══ ENTRIES SHOWN ══

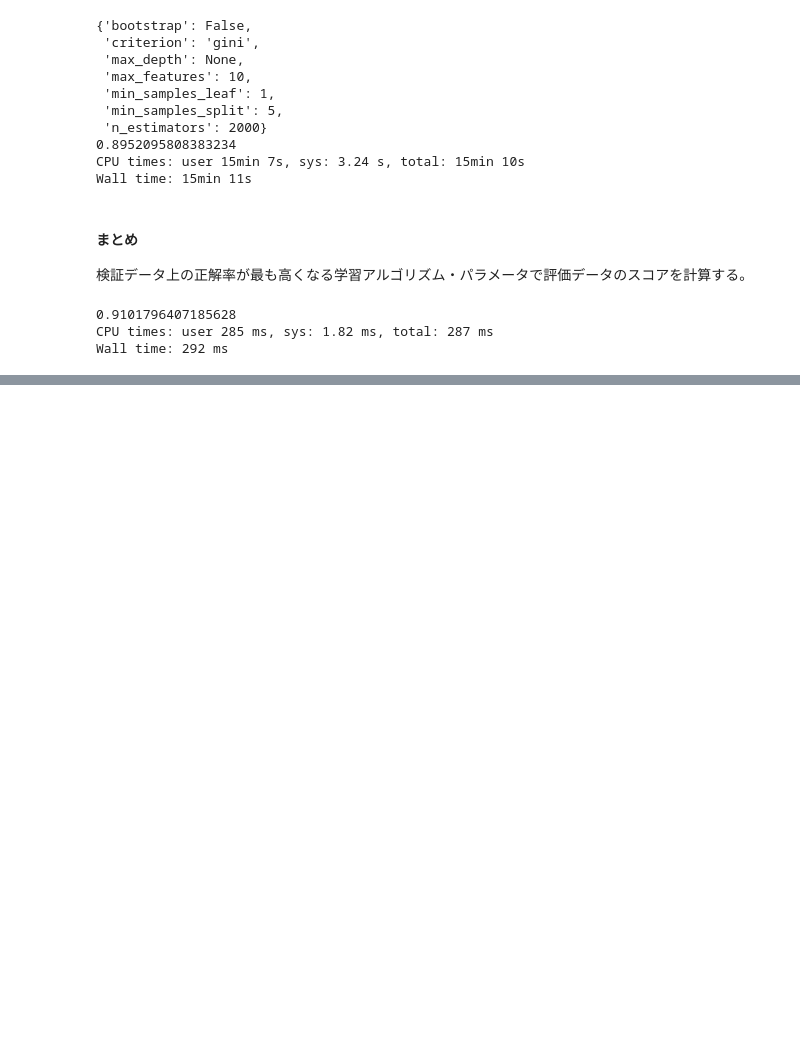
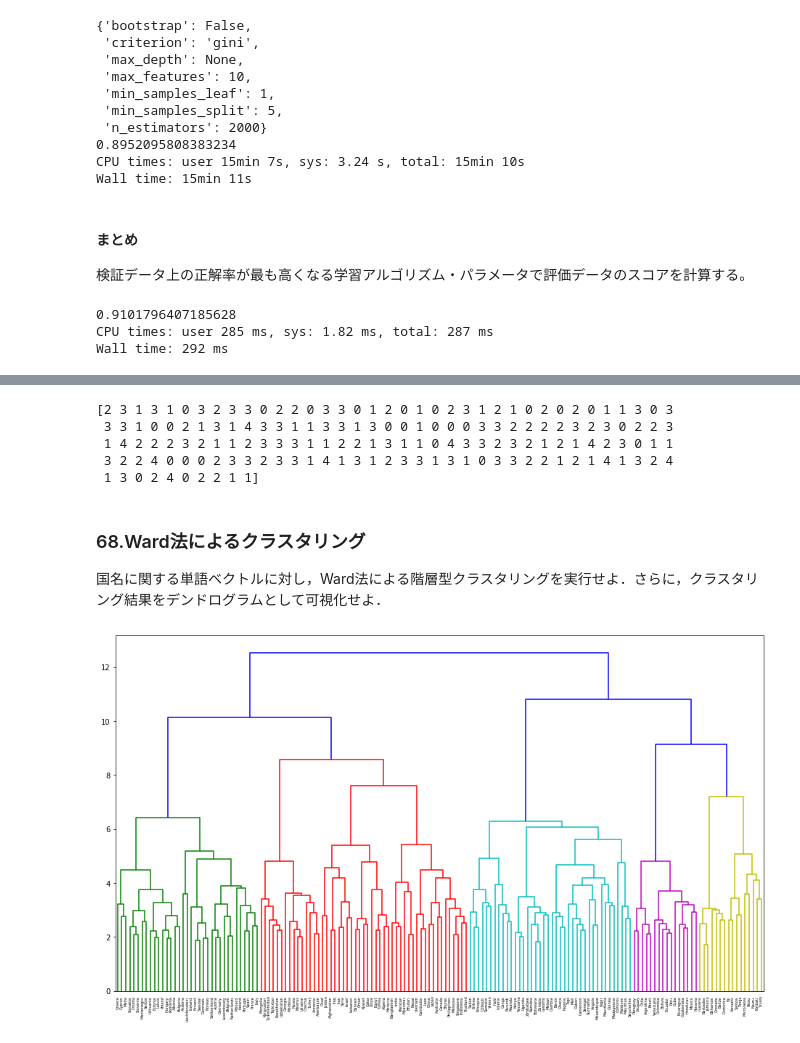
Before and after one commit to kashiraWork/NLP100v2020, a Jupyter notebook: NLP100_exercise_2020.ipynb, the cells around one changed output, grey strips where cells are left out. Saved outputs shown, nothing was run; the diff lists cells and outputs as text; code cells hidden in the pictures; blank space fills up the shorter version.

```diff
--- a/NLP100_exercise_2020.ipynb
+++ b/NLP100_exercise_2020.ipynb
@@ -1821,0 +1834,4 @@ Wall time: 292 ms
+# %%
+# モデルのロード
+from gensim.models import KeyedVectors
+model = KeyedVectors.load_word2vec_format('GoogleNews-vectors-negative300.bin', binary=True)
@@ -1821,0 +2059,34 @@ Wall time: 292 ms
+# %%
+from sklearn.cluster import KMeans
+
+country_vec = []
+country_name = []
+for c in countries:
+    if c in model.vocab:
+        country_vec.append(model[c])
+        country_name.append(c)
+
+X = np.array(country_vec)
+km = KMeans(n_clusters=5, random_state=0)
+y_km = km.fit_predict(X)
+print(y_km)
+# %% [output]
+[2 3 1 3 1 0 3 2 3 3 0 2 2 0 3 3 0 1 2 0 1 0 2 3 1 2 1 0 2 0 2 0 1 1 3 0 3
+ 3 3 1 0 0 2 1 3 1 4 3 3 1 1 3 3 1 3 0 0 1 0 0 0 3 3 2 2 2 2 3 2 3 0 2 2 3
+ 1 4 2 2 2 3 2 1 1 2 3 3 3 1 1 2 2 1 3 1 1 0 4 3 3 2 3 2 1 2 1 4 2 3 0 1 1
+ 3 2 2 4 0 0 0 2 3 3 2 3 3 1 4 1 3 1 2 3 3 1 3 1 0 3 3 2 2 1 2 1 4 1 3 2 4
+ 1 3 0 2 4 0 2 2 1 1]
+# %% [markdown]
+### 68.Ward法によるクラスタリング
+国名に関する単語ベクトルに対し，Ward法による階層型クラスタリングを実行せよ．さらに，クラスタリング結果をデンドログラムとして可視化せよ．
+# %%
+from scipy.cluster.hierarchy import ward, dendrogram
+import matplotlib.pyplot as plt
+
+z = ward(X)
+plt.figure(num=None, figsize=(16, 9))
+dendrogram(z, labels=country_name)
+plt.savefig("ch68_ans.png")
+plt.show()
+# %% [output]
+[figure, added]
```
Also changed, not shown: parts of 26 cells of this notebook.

═══
══ ENTRIES SHOWN ══

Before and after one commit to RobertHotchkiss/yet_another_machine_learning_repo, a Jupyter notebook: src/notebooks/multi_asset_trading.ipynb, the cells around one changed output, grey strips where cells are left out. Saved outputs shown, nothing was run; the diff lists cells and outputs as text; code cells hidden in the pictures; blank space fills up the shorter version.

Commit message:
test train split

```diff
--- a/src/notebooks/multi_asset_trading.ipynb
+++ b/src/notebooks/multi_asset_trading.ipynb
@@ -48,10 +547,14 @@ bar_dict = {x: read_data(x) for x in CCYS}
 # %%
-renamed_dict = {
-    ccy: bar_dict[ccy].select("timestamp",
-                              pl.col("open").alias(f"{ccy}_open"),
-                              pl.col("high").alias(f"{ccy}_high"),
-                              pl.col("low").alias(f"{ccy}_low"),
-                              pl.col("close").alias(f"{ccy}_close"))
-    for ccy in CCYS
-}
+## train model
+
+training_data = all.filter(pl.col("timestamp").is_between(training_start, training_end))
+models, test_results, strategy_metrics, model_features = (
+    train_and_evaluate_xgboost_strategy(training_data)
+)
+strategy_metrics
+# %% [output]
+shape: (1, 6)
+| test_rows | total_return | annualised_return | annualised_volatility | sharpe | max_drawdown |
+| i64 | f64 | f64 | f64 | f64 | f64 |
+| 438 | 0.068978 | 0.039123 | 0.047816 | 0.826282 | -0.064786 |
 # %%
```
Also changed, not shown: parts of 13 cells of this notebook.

═══
══ ENTRIES SHOWN ══

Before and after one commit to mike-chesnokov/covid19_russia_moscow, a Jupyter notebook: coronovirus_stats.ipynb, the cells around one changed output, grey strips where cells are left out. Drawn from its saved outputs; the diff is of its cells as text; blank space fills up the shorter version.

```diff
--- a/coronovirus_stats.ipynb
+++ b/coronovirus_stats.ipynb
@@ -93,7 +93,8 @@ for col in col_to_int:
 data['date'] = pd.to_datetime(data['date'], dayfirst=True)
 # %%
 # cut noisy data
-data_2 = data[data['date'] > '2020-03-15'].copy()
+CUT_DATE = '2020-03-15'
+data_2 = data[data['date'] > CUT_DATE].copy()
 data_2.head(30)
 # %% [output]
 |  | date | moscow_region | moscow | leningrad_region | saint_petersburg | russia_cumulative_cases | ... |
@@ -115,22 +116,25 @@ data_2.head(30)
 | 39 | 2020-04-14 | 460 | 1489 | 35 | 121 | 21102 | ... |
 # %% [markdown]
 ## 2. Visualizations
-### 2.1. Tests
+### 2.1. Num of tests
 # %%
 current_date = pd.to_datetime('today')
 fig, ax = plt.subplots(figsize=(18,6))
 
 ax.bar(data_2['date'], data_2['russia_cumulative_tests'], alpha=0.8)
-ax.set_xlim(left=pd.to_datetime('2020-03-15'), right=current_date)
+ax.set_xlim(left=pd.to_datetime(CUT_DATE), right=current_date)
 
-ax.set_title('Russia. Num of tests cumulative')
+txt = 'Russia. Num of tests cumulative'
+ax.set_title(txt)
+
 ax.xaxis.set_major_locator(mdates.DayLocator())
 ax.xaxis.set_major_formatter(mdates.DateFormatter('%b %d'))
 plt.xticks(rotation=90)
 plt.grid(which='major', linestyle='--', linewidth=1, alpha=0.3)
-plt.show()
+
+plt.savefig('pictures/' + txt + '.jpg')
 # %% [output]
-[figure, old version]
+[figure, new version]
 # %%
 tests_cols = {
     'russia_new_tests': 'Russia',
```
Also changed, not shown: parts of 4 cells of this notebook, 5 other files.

═══

» TASK DETAILS
Give only the number of lines in the material above that hold the word "True".

» TASK RESULT
2